SFEEU2018 Clinical Update Workshop E: Disorders of the adrenal gland (17 abstracts)

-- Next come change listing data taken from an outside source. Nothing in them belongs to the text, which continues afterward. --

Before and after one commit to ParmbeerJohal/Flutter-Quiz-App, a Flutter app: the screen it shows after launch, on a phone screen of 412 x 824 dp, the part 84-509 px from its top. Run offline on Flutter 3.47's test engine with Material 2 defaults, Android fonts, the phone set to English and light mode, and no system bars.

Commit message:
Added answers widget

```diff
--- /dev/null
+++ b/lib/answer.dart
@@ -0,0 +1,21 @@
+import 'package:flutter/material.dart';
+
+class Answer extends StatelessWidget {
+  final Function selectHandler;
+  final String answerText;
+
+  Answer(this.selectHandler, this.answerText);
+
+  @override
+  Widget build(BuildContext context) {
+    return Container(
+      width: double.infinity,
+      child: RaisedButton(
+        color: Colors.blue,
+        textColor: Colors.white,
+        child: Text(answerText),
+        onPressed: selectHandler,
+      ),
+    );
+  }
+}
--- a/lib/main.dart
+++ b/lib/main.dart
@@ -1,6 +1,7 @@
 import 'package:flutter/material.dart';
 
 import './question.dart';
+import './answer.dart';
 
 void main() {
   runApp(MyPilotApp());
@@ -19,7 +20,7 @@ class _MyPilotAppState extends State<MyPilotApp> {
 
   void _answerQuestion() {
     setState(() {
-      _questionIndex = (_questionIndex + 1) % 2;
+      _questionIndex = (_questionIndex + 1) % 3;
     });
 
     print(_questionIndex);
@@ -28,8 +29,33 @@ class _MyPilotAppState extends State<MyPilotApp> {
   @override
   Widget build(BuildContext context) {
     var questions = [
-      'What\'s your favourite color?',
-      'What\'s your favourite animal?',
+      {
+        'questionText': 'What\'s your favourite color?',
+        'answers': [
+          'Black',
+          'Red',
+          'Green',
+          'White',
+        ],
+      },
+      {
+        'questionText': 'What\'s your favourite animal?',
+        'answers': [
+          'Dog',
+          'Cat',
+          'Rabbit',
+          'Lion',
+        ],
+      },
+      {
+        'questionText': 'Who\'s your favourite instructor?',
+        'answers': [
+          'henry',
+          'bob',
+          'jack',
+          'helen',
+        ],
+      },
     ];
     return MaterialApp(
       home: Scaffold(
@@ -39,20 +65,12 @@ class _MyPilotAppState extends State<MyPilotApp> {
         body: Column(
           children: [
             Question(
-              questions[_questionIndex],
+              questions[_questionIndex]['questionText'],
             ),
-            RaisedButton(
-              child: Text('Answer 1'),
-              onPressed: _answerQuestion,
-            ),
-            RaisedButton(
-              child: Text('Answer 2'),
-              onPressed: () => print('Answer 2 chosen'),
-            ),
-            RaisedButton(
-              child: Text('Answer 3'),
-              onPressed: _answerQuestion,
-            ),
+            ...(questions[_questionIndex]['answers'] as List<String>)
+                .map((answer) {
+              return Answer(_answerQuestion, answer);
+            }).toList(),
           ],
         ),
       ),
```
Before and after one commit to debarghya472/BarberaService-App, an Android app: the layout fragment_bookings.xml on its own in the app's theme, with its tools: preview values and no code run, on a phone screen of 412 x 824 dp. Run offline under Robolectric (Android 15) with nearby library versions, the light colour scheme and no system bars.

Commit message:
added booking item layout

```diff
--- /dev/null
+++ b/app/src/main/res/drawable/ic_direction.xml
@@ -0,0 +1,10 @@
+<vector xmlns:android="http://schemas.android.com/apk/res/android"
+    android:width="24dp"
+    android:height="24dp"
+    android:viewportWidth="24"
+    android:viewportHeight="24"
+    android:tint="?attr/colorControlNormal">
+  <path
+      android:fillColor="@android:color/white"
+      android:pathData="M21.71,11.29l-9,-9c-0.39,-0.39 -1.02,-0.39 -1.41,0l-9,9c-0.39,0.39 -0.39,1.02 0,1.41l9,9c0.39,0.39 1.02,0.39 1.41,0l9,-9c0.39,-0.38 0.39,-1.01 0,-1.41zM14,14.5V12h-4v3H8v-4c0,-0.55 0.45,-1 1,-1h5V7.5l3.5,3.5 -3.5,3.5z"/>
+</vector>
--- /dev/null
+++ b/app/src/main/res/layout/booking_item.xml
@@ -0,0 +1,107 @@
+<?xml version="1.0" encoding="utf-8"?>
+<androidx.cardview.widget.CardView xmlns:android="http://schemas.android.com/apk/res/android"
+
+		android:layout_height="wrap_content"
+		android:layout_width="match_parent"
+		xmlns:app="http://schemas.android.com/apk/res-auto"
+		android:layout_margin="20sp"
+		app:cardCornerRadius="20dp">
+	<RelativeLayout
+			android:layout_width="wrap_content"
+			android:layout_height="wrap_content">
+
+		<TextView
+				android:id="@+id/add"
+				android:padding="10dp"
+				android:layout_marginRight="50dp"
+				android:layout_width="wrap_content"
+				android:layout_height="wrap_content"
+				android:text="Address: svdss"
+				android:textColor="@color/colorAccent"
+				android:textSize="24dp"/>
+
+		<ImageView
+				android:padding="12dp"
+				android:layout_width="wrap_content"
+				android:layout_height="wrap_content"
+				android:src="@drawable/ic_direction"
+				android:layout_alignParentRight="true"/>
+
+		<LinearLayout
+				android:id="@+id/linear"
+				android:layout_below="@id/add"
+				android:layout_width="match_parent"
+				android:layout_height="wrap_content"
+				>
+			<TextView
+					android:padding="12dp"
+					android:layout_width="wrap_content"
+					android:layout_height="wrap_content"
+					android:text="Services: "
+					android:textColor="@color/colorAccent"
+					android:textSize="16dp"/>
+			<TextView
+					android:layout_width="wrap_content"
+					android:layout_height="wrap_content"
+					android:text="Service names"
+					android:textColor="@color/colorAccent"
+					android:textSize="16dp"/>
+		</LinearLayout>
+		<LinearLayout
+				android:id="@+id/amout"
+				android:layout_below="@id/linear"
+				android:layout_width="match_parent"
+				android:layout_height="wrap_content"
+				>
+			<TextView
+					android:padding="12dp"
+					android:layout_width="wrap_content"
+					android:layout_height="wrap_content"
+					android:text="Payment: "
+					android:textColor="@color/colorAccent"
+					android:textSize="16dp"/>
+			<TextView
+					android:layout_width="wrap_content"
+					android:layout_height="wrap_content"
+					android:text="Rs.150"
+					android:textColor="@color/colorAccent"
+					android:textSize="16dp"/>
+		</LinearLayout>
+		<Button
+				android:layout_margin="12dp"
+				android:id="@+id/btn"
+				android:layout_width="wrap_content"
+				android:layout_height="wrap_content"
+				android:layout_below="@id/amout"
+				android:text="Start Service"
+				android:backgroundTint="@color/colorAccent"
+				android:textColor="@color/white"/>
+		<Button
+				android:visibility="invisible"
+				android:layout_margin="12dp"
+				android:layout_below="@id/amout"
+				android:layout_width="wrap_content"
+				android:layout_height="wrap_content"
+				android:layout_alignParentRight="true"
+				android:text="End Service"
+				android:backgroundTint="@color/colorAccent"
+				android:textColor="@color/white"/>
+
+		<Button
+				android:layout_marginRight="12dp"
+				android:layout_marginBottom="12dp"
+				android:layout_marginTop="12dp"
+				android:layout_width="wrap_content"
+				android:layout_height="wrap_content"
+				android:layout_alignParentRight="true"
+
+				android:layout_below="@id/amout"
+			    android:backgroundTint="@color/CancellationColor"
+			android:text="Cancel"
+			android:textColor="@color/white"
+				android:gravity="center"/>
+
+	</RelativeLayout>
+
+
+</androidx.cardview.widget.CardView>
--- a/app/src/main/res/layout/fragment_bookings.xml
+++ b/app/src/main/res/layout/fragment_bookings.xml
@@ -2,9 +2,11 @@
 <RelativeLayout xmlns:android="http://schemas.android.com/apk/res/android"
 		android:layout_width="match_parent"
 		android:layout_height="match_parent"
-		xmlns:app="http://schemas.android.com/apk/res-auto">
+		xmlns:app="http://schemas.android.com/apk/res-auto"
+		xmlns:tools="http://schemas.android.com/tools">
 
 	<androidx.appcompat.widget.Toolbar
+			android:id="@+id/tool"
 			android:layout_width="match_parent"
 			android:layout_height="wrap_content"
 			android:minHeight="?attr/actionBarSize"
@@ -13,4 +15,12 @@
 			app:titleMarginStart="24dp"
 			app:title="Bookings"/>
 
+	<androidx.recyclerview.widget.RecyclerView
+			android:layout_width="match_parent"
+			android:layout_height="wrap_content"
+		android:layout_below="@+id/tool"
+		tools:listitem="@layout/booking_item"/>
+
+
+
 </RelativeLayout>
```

We would like to present the case of a twenty-six year old gentleman whose first presentation to hospital was aged 4 days old. At that time he was thought to be generally unwell with poor feeding and excessively somnolent. During his resuscitation he was found to have extremely deranged serum electrolytes with sodium 122 mmol/l and potassium 14 mmol/l. His electrocardiogram (ECG) was initially noted to be bizarre, with no clear rhythm. After resuscitation with IV fluid, glucose and insulin his potassium improved to 10 mmol/l and the ECG reverted back to sinus rhythm. Further investigations following his stabilisation showed that he had excessively high aldosterone and renin levels with a biochemical picture more in keeping with hypoaldosteronism. On this basis a presumed diagnosis of pseudohypoaldosteronism was made. It took a number of weeks to ascertain the daily sodium requirement given his very high urinary and sweat sodium concentrations. Once stable he was converted to a regime of oral slow sodium and calcium resonium, both at high doses: slow sodium 16 tablets per day and resonium 16 g daily. He has 3 younger siblings the elder two of which are unaffected. His youngest brother was noted by his mother to have excessively salty sweat and has gone on to have the same clinical diagnosis, although less severe in phenotype. There is no evidence to consanguinity. He has maintained a nearly normal life on the basis of intermittent additional dosing of calcium resonium and sodium when his potassium levels rose. Additionally he once needed hospital treatment during excessively hot weather and he became hyponatraemic due to profuse sweating. He has never had recurrent lung infections or skin disorders as a results of high sweat sodium content. In adult life he underwent screening for genetic causes of his condition and was found to have a homozygous mutation in the amiloride sensitive sodium channel subunit alpha. The c.1339dup pathogenic variant is predicted to case a frameshift mutation and premature truncation p.(Tyr447leufs*13). This is a mutation known to cause pseudohypoaldosteronism type 1. The disorder is estimated to affect 1 in 80,000 children and can be inherited in an autosomal dominant or recessive fashion depending on the gene affected. We aim to undertake further genetic testing in members of his family and continue genetic counselling. He continues to need careful management of electrolytes during intercurrent illness.